### Required action
For each line of the listing that includes the word "leaderboard", show the whole line.
*** Begin section ***
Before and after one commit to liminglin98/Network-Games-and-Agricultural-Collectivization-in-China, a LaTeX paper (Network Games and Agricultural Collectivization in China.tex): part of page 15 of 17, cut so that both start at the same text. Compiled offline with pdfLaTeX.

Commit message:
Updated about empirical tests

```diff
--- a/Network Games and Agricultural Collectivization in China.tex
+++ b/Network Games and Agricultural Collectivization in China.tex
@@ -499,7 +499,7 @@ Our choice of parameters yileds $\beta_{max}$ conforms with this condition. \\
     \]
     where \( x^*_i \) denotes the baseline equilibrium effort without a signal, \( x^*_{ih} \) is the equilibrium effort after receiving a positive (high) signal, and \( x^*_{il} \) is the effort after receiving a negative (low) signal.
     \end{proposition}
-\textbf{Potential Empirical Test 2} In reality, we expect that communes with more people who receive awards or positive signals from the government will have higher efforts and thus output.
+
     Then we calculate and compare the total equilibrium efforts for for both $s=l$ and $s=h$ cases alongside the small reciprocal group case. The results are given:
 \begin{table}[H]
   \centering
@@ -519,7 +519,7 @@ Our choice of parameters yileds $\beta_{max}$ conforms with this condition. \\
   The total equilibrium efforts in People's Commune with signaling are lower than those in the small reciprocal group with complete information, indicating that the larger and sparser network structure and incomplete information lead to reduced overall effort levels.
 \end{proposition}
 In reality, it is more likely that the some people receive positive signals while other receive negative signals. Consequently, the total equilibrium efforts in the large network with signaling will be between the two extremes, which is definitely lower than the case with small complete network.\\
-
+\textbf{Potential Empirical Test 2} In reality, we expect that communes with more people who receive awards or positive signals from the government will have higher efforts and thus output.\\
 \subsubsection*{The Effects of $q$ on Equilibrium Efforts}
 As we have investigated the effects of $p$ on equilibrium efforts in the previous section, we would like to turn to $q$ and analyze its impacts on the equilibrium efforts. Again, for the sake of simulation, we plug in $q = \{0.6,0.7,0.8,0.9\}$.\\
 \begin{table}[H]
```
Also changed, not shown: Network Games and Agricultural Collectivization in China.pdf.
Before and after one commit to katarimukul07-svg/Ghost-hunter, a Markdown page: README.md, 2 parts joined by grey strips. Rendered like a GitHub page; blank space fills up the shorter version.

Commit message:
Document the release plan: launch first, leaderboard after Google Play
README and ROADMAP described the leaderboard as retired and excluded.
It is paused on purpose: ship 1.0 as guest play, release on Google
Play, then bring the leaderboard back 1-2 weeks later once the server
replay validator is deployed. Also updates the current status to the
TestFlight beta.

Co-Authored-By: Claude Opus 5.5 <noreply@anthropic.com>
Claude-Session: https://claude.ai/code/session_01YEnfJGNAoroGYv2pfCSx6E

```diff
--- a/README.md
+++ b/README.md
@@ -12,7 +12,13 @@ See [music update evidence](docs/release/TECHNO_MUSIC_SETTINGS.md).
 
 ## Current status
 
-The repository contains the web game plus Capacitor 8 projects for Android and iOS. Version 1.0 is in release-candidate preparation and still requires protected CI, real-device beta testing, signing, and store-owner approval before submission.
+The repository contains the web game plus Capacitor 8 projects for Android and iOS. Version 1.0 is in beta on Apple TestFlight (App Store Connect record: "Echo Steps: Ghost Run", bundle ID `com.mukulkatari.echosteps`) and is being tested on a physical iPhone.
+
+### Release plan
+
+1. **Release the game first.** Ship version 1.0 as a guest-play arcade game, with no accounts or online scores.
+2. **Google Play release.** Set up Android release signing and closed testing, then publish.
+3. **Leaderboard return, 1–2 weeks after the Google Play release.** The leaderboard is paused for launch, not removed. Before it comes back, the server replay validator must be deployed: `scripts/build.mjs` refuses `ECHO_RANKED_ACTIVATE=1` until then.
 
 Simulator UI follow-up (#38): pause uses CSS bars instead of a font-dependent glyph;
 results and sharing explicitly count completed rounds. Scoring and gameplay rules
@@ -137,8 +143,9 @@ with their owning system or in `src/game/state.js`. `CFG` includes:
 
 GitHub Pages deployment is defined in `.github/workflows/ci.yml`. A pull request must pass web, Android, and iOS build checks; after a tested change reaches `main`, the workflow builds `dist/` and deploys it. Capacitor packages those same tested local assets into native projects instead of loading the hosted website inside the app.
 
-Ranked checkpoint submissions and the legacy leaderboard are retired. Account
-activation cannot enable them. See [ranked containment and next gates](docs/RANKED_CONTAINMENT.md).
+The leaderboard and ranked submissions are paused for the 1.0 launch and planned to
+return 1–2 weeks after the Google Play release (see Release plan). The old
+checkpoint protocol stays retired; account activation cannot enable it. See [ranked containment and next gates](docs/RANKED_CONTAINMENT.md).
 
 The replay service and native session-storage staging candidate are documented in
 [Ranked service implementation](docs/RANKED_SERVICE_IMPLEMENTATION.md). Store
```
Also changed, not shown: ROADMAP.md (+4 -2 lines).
*** End section ***
### Answer to the problem
Document the release plan: launch first, leaderboard after Google Play
README and ROADMAP described the leaderboard as retired and excluded.
Play, then bring the leaderboard back 1-2 weeks later once the server
+3. **Leaderboard return, 1–2 weeks after the Google Play release.** The leaderboard is paused for launch, not removed. Before it comes back, the server replay validator must be deployed: `scripts/build.mjs` refuses `ECHO_RANKED_ACTIVATE=1` until then.
-Ranked checkpoint submissions and the legacy leaderboard are retired. Account
+The leaderboard and ranked submissions are paused for the 1.0 launch and planned to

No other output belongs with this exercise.